START Given information

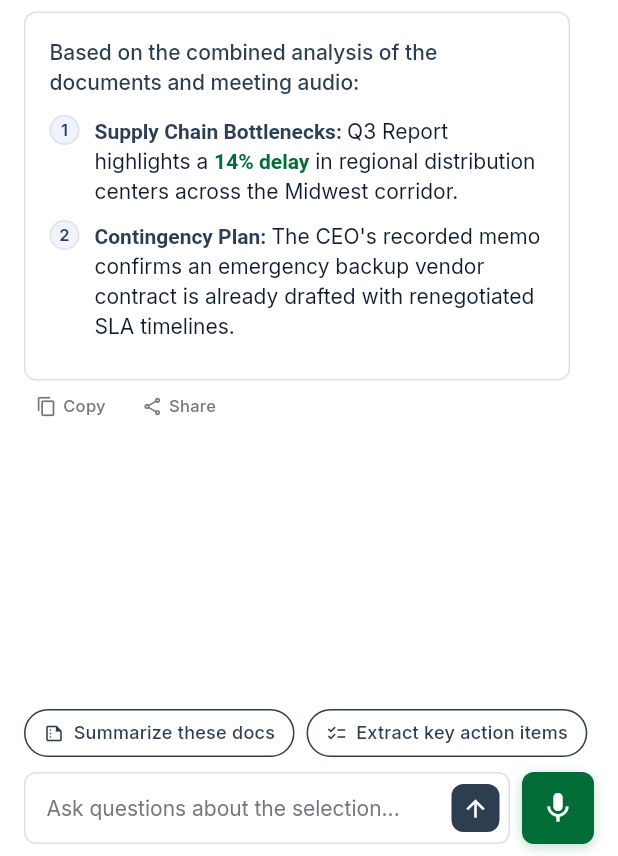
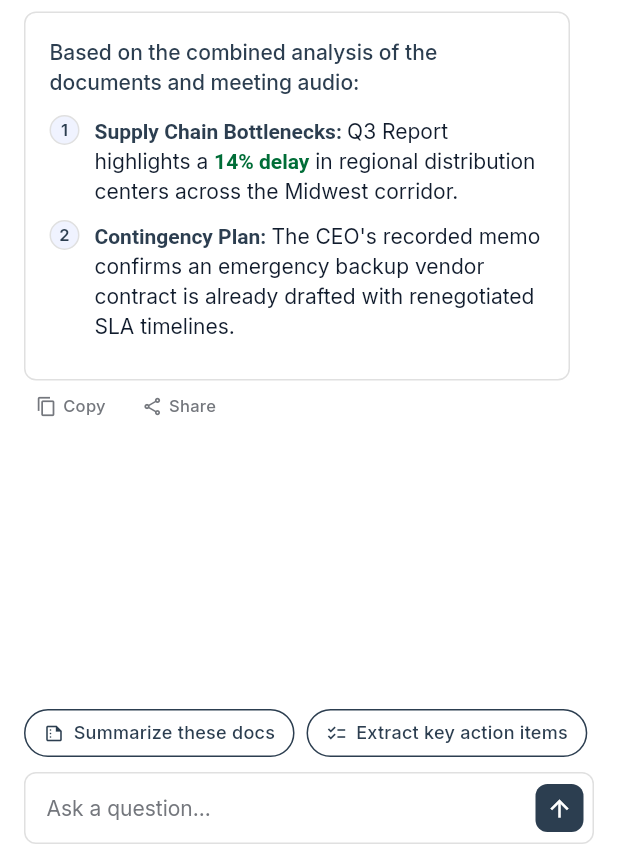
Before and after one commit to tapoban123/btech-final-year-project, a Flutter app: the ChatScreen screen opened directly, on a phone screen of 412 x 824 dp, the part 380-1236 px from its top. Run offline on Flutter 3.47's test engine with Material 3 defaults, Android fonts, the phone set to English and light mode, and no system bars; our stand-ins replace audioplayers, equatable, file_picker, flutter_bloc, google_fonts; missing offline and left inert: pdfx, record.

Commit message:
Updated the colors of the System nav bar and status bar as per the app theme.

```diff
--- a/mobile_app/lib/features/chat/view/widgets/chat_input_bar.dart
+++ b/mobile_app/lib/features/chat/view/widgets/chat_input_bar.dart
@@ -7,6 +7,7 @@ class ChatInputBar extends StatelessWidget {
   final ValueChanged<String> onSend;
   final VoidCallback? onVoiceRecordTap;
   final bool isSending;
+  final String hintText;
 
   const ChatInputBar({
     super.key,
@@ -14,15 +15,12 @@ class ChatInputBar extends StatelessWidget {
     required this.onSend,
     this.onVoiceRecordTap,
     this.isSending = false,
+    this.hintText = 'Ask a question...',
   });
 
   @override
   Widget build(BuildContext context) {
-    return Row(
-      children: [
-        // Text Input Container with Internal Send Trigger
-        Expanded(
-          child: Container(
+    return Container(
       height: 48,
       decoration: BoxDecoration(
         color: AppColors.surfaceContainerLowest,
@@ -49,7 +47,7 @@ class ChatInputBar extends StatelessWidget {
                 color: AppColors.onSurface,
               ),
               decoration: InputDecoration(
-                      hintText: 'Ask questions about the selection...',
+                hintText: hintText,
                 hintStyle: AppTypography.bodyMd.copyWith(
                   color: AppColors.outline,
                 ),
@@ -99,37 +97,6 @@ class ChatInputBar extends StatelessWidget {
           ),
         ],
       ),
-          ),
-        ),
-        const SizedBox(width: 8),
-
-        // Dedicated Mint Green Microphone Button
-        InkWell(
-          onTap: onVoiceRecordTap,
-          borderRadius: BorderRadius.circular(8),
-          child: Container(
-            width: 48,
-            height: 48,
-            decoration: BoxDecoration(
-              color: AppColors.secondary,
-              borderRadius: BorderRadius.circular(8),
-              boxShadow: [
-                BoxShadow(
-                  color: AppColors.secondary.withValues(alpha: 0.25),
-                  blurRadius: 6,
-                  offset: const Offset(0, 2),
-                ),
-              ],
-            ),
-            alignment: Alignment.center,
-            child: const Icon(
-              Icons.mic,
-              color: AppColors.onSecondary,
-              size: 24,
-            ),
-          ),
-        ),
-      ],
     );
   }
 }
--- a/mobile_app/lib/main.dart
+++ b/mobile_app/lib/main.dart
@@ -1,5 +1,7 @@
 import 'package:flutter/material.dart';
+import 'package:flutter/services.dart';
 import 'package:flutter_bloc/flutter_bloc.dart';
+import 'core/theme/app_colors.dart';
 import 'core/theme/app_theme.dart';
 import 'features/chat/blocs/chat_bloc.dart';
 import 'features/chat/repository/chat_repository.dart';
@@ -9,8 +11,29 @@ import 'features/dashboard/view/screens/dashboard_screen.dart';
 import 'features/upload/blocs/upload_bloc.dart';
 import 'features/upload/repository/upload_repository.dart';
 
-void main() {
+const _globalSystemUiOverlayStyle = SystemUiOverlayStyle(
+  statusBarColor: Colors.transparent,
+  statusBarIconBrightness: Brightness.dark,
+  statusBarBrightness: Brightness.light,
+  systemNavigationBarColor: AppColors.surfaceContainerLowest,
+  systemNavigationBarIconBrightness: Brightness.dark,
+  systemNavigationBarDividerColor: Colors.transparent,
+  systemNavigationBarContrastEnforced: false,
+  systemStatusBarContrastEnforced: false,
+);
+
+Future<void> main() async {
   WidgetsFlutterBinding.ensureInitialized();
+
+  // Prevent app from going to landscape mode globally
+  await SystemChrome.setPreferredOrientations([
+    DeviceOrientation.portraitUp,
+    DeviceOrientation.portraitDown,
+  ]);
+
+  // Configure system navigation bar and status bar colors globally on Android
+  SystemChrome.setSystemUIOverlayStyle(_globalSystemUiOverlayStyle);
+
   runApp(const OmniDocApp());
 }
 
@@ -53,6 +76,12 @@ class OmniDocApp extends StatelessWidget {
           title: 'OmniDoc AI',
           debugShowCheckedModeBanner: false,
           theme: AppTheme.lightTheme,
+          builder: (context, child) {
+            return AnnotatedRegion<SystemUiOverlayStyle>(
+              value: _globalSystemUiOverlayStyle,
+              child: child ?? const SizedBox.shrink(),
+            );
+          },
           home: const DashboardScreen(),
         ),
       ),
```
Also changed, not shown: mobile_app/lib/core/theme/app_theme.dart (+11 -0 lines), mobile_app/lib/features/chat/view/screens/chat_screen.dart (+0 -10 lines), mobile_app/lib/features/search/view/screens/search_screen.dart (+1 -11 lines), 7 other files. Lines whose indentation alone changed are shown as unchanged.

END Given information
START Given information

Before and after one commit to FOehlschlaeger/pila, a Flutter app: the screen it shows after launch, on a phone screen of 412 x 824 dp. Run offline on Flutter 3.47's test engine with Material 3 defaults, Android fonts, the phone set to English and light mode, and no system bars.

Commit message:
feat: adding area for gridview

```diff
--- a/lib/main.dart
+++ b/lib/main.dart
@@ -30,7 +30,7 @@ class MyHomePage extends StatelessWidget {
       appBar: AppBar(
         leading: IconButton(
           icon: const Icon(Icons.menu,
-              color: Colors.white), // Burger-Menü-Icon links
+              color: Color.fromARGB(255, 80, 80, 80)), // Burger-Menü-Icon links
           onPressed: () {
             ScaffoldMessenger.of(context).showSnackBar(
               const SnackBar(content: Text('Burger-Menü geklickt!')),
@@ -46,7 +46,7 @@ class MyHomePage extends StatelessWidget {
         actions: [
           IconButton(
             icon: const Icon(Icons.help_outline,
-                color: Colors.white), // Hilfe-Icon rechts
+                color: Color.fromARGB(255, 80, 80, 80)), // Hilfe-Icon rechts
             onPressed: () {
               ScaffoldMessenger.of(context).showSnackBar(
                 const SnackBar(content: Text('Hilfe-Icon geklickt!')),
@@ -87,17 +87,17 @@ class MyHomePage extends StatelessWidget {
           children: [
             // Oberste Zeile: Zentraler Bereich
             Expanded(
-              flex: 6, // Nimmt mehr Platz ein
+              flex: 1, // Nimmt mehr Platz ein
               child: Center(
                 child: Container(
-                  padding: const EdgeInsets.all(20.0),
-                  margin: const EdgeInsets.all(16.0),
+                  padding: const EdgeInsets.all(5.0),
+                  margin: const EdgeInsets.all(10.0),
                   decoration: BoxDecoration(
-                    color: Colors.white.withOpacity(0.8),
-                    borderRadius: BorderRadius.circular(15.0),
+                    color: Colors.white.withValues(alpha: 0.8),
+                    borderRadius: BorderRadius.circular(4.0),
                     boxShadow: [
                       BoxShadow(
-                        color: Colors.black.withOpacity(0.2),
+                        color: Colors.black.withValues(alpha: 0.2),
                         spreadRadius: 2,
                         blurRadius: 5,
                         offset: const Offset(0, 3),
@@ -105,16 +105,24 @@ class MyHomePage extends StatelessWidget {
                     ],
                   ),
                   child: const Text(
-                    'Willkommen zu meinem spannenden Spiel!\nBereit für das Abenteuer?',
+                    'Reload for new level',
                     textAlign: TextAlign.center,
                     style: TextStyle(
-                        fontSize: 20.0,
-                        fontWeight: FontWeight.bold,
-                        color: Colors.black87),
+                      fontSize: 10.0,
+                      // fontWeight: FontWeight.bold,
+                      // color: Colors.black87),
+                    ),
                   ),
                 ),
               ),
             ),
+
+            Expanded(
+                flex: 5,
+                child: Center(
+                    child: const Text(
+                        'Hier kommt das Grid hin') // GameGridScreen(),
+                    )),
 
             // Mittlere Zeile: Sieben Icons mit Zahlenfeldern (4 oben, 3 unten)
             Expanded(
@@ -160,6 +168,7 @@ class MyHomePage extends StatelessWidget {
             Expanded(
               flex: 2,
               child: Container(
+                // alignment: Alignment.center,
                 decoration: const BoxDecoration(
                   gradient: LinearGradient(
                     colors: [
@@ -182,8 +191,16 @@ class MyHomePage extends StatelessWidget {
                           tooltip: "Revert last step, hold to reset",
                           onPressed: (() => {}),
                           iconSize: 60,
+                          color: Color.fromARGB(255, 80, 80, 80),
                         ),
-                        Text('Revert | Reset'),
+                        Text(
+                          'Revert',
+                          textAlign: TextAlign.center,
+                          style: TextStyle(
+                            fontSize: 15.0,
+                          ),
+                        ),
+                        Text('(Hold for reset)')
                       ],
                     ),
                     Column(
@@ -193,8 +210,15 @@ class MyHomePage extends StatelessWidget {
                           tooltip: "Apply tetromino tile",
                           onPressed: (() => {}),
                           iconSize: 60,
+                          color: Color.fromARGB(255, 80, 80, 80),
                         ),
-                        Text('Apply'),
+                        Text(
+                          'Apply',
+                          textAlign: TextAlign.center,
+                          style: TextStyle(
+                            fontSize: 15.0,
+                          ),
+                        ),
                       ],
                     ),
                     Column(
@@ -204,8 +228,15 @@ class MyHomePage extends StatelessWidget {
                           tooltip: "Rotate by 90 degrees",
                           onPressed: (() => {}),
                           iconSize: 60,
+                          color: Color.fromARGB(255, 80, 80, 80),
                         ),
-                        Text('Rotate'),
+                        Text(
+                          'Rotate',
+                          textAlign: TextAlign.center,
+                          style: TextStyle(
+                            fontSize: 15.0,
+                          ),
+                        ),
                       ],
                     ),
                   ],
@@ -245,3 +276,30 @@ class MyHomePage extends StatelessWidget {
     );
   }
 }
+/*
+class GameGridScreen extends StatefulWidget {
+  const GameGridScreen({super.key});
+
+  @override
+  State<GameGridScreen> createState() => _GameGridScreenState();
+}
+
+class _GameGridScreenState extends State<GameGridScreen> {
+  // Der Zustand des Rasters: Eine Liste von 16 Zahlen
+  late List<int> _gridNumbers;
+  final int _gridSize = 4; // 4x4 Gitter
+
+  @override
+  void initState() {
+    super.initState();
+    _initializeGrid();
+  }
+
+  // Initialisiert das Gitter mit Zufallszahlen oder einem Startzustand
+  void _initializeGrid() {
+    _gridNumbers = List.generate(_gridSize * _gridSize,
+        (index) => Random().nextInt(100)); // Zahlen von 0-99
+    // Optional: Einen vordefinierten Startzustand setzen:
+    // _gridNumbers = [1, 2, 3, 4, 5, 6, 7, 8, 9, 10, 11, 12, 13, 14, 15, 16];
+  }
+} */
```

END Given information
START Given information

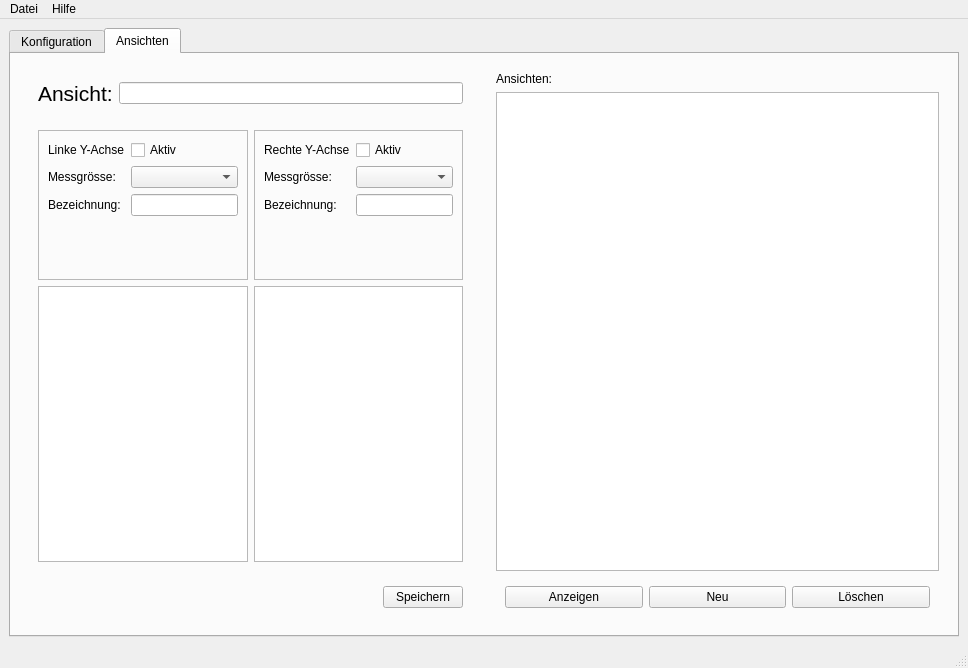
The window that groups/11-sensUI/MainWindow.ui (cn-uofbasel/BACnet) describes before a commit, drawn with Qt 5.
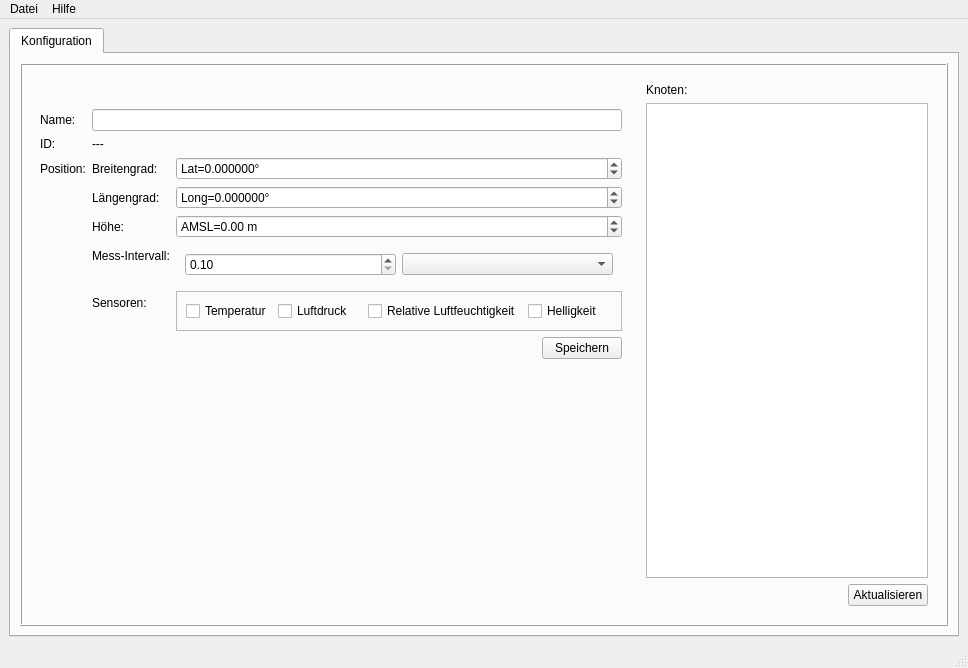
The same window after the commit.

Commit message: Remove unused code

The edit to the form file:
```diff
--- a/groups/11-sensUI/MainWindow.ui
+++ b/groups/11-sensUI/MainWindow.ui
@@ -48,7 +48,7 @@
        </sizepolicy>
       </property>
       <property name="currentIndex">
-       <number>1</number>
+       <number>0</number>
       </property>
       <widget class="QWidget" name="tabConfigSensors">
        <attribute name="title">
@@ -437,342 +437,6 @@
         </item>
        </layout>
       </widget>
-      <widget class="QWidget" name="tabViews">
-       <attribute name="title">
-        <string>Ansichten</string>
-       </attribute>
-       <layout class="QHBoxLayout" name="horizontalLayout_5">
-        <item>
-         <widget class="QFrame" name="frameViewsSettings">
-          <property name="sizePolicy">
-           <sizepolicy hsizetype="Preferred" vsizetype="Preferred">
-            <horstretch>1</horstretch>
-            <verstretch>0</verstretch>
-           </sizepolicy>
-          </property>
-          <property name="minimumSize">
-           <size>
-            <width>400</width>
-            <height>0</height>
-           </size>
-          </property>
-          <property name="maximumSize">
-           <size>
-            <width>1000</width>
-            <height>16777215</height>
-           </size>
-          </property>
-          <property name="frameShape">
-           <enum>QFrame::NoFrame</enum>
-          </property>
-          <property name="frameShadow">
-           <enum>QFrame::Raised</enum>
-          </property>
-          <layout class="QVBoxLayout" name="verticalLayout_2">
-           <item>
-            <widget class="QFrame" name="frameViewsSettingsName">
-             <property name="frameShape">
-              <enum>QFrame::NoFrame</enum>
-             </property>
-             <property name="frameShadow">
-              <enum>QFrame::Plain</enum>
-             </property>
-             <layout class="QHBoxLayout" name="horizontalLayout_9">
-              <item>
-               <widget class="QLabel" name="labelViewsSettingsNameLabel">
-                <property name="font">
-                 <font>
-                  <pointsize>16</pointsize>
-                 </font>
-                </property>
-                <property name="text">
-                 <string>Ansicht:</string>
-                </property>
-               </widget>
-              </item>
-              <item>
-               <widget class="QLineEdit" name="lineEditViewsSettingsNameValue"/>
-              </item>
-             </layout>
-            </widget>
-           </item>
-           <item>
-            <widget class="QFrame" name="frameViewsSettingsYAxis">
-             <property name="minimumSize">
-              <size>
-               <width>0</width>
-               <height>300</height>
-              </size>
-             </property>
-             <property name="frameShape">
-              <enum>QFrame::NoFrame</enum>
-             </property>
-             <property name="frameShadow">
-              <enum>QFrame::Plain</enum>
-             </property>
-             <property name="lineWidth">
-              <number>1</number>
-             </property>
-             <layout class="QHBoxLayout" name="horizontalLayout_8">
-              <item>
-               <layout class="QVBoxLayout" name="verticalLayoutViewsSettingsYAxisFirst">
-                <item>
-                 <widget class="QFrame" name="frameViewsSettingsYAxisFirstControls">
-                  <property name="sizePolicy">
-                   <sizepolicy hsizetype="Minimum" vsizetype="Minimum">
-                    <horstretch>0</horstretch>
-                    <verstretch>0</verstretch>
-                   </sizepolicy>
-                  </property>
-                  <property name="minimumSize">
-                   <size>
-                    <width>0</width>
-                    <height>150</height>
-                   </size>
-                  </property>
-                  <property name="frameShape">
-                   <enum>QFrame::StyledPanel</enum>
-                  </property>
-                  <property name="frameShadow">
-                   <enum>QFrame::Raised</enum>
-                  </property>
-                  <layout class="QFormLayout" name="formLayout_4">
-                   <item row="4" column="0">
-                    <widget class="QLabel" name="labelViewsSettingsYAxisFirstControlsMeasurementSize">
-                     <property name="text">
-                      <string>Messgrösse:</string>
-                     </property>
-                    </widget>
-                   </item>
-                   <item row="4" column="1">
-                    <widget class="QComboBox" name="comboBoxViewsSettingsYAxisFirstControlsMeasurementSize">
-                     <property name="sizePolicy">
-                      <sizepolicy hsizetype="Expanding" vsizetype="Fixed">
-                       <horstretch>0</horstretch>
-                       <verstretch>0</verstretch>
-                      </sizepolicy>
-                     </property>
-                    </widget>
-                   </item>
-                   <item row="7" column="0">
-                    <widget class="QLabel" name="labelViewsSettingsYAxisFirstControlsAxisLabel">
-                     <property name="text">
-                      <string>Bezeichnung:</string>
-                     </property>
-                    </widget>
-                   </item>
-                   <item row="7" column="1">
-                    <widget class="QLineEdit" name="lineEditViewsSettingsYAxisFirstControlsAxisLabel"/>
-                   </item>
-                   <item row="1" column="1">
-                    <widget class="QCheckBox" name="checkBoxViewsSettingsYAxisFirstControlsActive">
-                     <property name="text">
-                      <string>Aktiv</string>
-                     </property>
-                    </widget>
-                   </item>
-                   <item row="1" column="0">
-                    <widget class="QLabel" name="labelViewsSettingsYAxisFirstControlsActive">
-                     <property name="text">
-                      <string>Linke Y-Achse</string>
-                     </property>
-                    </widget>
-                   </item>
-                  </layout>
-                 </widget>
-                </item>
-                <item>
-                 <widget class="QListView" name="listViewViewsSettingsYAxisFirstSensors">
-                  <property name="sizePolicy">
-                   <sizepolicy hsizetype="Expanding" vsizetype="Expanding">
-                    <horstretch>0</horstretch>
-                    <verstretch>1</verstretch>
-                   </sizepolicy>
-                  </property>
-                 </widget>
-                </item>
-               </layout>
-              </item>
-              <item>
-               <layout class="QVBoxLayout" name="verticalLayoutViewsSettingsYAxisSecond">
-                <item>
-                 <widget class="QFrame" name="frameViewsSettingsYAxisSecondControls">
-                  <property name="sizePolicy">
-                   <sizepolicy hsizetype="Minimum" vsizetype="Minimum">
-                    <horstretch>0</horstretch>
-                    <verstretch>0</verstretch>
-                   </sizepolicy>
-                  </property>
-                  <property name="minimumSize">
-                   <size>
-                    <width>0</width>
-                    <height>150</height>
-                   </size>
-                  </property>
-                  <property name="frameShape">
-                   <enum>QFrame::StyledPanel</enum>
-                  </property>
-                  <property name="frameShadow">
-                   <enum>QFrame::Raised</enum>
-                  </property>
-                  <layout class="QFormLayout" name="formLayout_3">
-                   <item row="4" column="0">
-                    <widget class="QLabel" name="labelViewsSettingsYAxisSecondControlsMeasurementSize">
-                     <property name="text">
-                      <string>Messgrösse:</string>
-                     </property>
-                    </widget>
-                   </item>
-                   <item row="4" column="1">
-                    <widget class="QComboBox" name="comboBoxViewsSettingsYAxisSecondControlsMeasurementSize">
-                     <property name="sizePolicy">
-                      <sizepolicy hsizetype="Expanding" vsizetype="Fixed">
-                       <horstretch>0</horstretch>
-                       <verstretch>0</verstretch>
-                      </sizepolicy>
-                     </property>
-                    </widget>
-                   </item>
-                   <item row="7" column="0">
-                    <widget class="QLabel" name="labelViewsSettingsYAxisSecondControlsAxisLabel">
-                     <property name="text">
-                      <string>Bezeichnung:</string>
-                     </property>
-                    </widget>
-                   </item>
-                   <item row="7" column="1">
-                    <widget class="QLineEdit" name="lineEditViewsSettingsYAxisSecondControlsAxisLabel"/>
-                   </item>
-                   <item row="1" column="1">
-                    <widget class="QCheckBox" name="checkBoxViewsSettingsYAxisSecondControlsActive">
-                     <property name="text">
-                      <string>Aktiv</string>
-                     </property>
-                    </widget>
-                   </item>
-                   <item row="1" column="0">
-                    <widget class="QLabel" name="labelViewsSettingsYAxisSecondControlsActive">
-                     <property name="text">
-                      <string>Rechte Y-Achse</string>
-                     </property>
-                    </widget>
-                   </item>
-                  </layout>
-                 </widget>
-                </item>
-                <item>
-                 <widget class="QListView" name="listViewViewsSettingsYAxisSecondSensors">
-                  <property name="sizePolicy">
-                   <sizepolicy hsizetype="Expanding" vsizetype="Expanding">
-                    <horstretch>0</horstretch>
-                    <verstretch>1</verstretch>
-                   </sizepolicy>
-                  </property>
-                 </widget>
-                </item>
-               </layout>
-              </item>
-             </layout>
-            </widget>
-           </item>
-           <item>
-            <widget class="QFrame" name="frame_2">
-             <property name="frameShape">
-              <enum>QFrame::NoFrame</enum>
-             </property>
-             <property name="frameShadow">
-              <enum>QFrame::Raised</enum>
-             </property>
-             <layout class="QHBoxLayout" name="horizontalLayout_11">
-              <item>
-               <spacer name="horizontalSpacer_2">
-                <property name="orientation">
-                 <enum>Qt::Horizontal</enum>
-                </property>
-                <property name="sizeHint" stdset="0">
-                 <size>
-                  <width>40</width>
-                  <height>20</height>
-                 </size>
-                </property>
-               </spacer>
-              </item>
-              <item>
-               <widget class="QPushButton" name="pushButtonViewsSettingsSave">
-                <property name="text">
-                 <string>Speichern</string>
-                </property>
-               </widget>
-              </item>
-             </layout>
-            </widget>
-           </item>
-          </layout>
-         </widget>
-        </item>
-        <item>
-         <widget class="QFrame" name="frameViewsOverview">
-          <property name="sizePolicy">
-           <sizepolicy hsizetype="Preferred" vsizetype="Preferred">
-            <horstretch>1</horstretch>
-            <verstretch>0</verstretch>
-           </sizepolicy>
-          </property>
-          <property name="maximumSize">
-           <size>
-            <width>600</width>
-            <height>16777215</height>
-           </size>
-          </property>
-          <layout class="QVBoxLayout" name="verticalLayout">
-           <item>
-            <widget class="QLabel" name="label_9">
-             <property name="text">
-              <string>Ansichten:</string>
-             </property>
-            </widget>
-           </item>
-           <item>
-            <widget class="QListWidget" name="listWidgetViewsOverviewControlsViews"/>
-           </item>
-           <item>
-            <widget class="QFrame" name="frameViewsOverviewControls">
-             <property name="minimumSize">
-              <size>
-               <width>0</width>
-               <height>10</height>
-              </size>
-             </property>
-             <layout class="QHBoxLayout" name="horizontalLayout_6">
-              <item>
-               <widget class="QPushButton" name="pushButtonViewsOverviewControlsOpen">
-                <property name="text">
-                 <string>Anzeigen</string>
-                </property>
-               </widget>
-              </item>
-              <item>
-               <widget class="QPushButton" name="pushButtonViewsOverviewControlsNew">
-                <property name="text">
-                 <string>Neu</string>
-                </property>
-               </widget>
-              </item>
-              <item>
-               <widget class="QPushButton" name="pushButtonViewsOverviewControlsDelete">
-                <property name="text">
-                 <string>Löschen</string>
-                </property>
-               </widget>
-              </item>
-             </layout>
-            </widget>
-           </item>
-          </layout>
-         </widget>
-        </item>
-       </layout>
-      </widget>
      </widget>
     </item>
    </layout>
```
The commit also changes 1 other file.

END Given information

Aim of the exercise. Check each line above for the word "BoxDecoration", and copy the lines where it appears.

Result of this task.
       decoration: BoxDecoration(
-            decoration: BoxDecoration(
                   decoration: BoxDecoration(
                 decoration: const BoxDecoration(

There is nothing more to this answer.